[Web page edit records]
──────

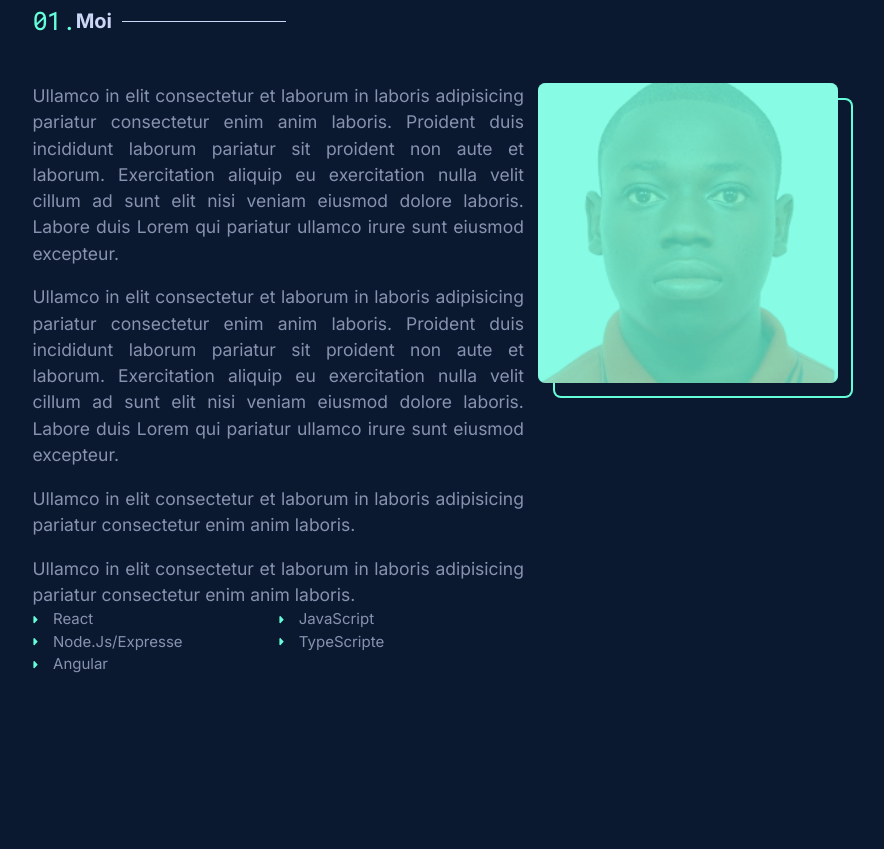
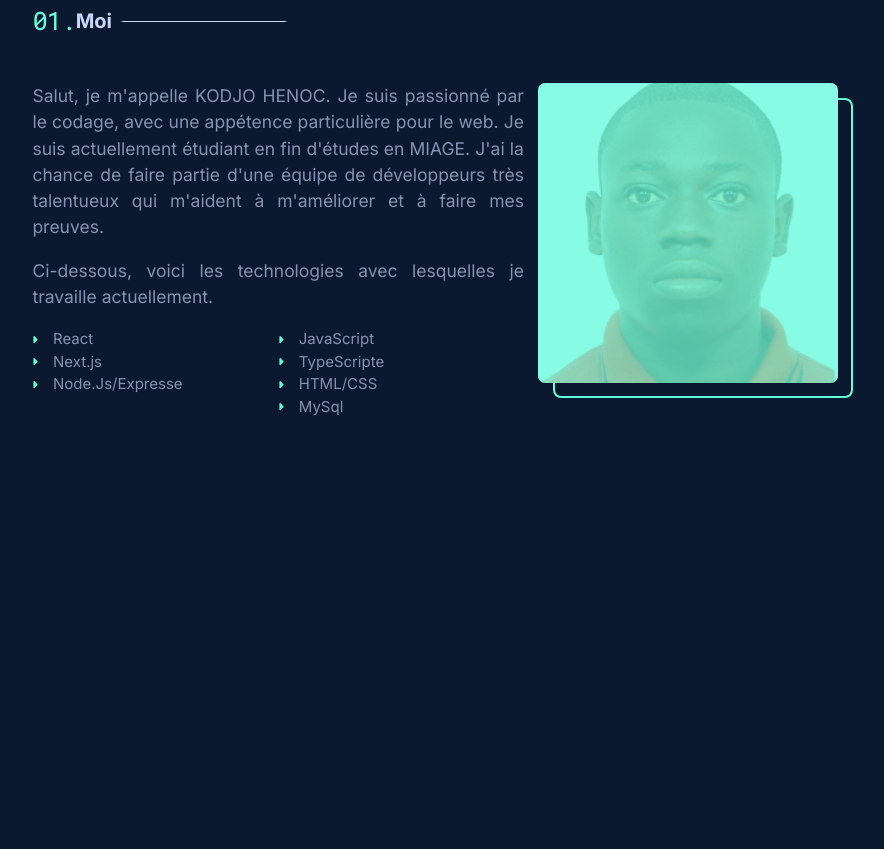
Before and after one commit to henoceli3/v1_portfolio_kodjo_henoc, a Next.js app: page / in a window 1280 px wide. Shown: the part 797-1646 px from the top of the page, without its empty margins (198-1082 px from the left). Built offline with nearby package versions, Linux system fonts and the light colour scheme.

Commit message:
mdf de texte [1.0.02]

```diff
--- a/src/components/sections/AboutMe.js
+++ b/src/components/sections/AboutMe.js
@@ -24,7 +24,6 @@ const AboutMe = () => {
         flexDirection={"column"}
         justifyContent={"space-between"}
         id="about"
-        // bg={theme.green}
       >
         <SectionHeading headingItem={HeadingDetails} />
         <Flex
@@ -35,7 +34,6 @@ const AboutMe = () => {
           <Box
             w={{ base: "100%", xl: "60%" }}
             h={{ base: "100vh", md: "50vh", xl: "100%" }}
-            // bg={theme.green}
           >
             <Text
               color={theme.slate}
@@ -43,12 +41,9 @@ const AboutMe = () => {
               fontSize={"sm"}
               mb={"1em"}
             >
-              Ullamco in elit consectetur et laborum in laboris adipisicing
-              pariatur consectetur enim anim laboris. Proident duis incididunt
-              laborum pariatur sit proident non aute et laborum. Exercitation
-              aliquip eu exercitation nulla velit cillum ad sunt elit nisi
-              veniam eiusmod dolore laboris. Labore duis Lorem qui pariatur
-              ullamco irure sunt eiusmod excepteur.
+              {
+                "Salut, je m'appelle KODJO HENOC. Je suis passionné par le codage, avec une appétence particulière pour le web. Je suis actuellement étudiant en fin d'études en MIAGE. J'ai la chance de faire partie d'une équipe de développeurs très talentueux qui m'aident à m'améliorer et à faire mes preuves."
+              }
             </Text>
             <Text
               color={theme.slate}
@@ -56,25 +51,8 @@ const AboutMe = () => {
               fontSize={"sm"}
               mb={"1em"}
             >
-              Ullamco in elit consectetur et laborum in laboris adipisicing
-              pariatur consectetur enim anim laboris. Proident duis incididunt
-              laborum pariatur sit proident non aute et laborum. Exercitation
-              aliquip eu exercitation nulla velit cillum ad sunt elit nisi
-              veniam eiusmod dolore laboris. Labore duis Lorem qui pariatur
-              ullamco irure sunt eiusmod excepteur.
-            </Text>
-            <Text
-              color={theme.slate}
-              textAlign={"justify"}
-              fontSize={"sm"}
-              mb={"1em"}
-            >
-              Ullamco in elit consectetur et laborum in laboris adipisicing
-              pariatur consectetur enim anim laboris.
-            </Text>
-            <Text color={theme.slate} textAlign={"justify"} fontSize={"sm"}>
-              Ullamco in elit consectetur et laborum in laboris adipisicing
-              pariatur consectetur enim anim laboris.
+              Ci-dessous, voici les technologies avec lesquelles je travaille
+              actuellement.
             </Text>
 
             <Flex
@@ -94,6 +72,15 @@ const AboutMe = () => {
                   />
                   <Text ml={"1em"}>React</Text>
                 </Center>
+                {/* Next.js  */}
+                <Center justifyContent={"start"}>
+                  <FontAwesomeIcon
+                    icon={faCaretRight}
+                    style={{ color: theme.green }}
+                    size="xs"
+                  />
+                  <Text ml={"1em"}>Next.js</Text>
+                </Center>
                 {/* Node.js/Expresse  */}
                 <Center justifyContent={"start"}>
                   <FontAwesomeIcon
@@ -103,18 +90,8 @@ const AboutMe = () => {
                   />
                   <Text ml={"1em"}>Node.Js/Expresse</Text>
                 </Center>
-                {/* Angular  */}
-                <Center justifyContent={"start"}>
-                  <FontAwesomeIcon
-                    icon={faCaretRight}
-                    style={{ color: theme.green }}
-                    size="xs"
-                  />
-                  <Text ml={"1em"}>Angular</Text>
-                </Center>
               </Box>
 
-              {/* première box  */}
               <Box w={"50%"}>
                 {/* JavaScript */}
                 <Center justifyContent={"start"}>
@@ -133,6 +110,24 @@ const AboutMe = () => {
                     size="xs"
                   />
                   <Text ml={"1em"}>TypeScripte</Text>
+                </Center>
+                {/* HTML/CSS  */}
+                <Center justifyContent={"start"}>
+                  <FontAwesomeIcon
+                    icon={faCaretRight}
+                    style={{ color: theme.green }}
+                    size="xs"
+                  />
+                  <Text ml={"1em"}>HTML/CSS</Text>
+                </Center>
+                {/* MySql  */}
+                <Center justifyContent={"start"}>
+                  <FontAwesomeIcon
+                    icon={faCaretRight}
+                    style={{ color: theme.green }}
+                    size="xs"
+                  />
+                  <Text ml={"1em"}>MySql</Text>
                 </Center>
               </Box>
             </Flex>
```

──────

= Goal of the exercise =
Would you write out every record word for word, leaving no picture in?

= Response =
Before and after one commit to henoceli3/v1_portfolio_kodjo_henoc, a Next.js app: page / in a window 1280 px wide. Shown: the part 797-1646 px from the top of the page, without its empty margins (198-1082 px from the left). Built offline with nearby package versions, Linux system fonts and the light colour scheme.

Commit message:
mdf de texte [1.0.02]

```diff
--- a/src/components/sections/AboutMe.js
+++ b/src/components/sections/AboutMe.js
@@ -24,7 +24,6 @@ const AboutMe = () => {
         flexDirection={"column"}
         justifyContent={"space-between"}
         id="about"
-        // bg={theme.green}
       >
         <SectionHeading headingItem={HeadingDetails} />
         <Flex
@@ -35,7 +34,6 @@ const AboutMe = () => {
           <Box
             w={{ base: "100%", xl: "60%" }}
             h={{ base: "100vh", md: "50vh", xl: "100%" }}
-            // bg={theme.green}
           >
             <Text
               color={theme.slate}
@@ -43,12 +41,9 @@ const AboutMe = () => {
               fontSize={"sm"}
               mb={"1em"}
             >
-              Ullamco in elit consectetur et laborum in laboris adipisicing
-              pariatur consectetur enim anim laboris. Proident duis incididunt
-              laborum pariatur sit proident non aute et laborum. Exercitation
-              aliquip eu exercitation nulla velit cillum ad sunt elit nisi
-              veniam eiusmod dolore laboris. Labore duis Lorem qui pariatur
-              ullamco irure sunt eiusmod excepteur.
+              {
+                "Salut, je m'appelle KODJO HENOC. Je suis passionné par le codage, avec une appétence particulière pour le web. Je suis actuellement étudiant en fin d'études en MIAGE. J'ai la chance de faire partie d'une équipe de développeurs très talentueux qui m'aident à m'améliorer et à faire mes preuves."
+              }
             </Text>
             <Text
               color={theme.slate}
@@ -56,25 +51,8 @@ const AboutMe = () => {
               fontSize={"sm"}
               mb={"1em"}
             >
-              Ullamco in elit consectetur et laborum in laboris adipisicing
-              pariatur consectetur enim anim laboris. Proident duis incididunt
-              laborum pariatur sit proident non aute et laborum. Exercitation
-              aliquip eu exercitation nulla velit cillum ad sunt elit nisi
-              veniam eiusmod dolore laboris. Labore duis Lorem qui pariatur
-              ullamco irure sunt eiusmod excepteur.
-            </Text>
-            <Text
-              color={theme.slate}
-              textAlign={"justify"}
-              fontSize={"sm"}
-              mb={"1em"}
-            >
-              Ullamco in elit consectetur et laborum in laboris adipisicing
-              pariatur consectetur enim anim laboris.
-            </Text>
-            <Text color={theme.slate} textAlign={"justify"} fontSize={"sm"}>
-              Ullamco in elit consectetur et laborum in laboris adipisicing
-              pariatur consectetur enim anim laboris.
+              Ci-dessous, voici les technologies avec lesquelles je travaille
+              actuellement.
             </Text>
 
             <Flex
@@ -94,6 +72,15 @@ const AboutMe = () => {
                   />
                   <Text ml={"1em"}>React</Text>
                 </Center>
+                {/* Next.js  */}
+                <Center justifyContent={"start"}>
+                  <FontAwesomeIcon
+                    icon={faCaretRight}
+                    style={{ color: theme.green }}
+                    size="xs"
+                  />
+                  <Text ml={"1em"}>Next.js</Text>
+                </Center>
                 {/* Node.js/Expresse  */}
                 <Center justifyContent={"start"}>
                   <FontAwesomeIcon
@@ -103,18 +90,8 @@ const AboutMe = () => {
                   />
                   <Text ml={"1em"}>Node.Js/Expresse</Text>
                 </Center>
-                {/* Angular  */}
-                <Center justifyContent={"start"}>
-                  <FontAwesomeIcon
-                    icon={faCaretRight}
-                    style={{ color: theme.green }}
-                    size="xs"
-                  />
-                  <Text ml={"1em"}>Angular</Text>
-                </Center>
               </Box>
 
-              {/* première box  */}
               <Box w={"50%"}>
                 {/* JavaScript */}
                 <Center justifyContent={"start"}>
@@ -133,6 +110,24 @@ const AboutMe = () => {
                     size="xs"
                   />
                   <Text ml={"1em"}>TypeScripte</Text>
+                </Center>
+                {/* HTML/CSS  */}
+                <Center justifyContent={"start"}>
+                  <FontAwesomeIcon
+                    icon={faCaretRight}
+                    style={{ color: theme.green }}
+                    size="xs"
+                  />
+                  <Text ml={"1em"}>HTML/CSS</Text>
+                </Center>
+                {/* MySql  */}
+                <Center justifyContent={"start"}>
+                  <FontAwesomeIcon
+                    icon={faCaretRight}
+                    style={{ color: theme.green }}
+                    size="xs"
+                  />
+                  <Text ml={"1em"}>MySql</Text>
                 </Center>
               </Box>
             </Flex>
```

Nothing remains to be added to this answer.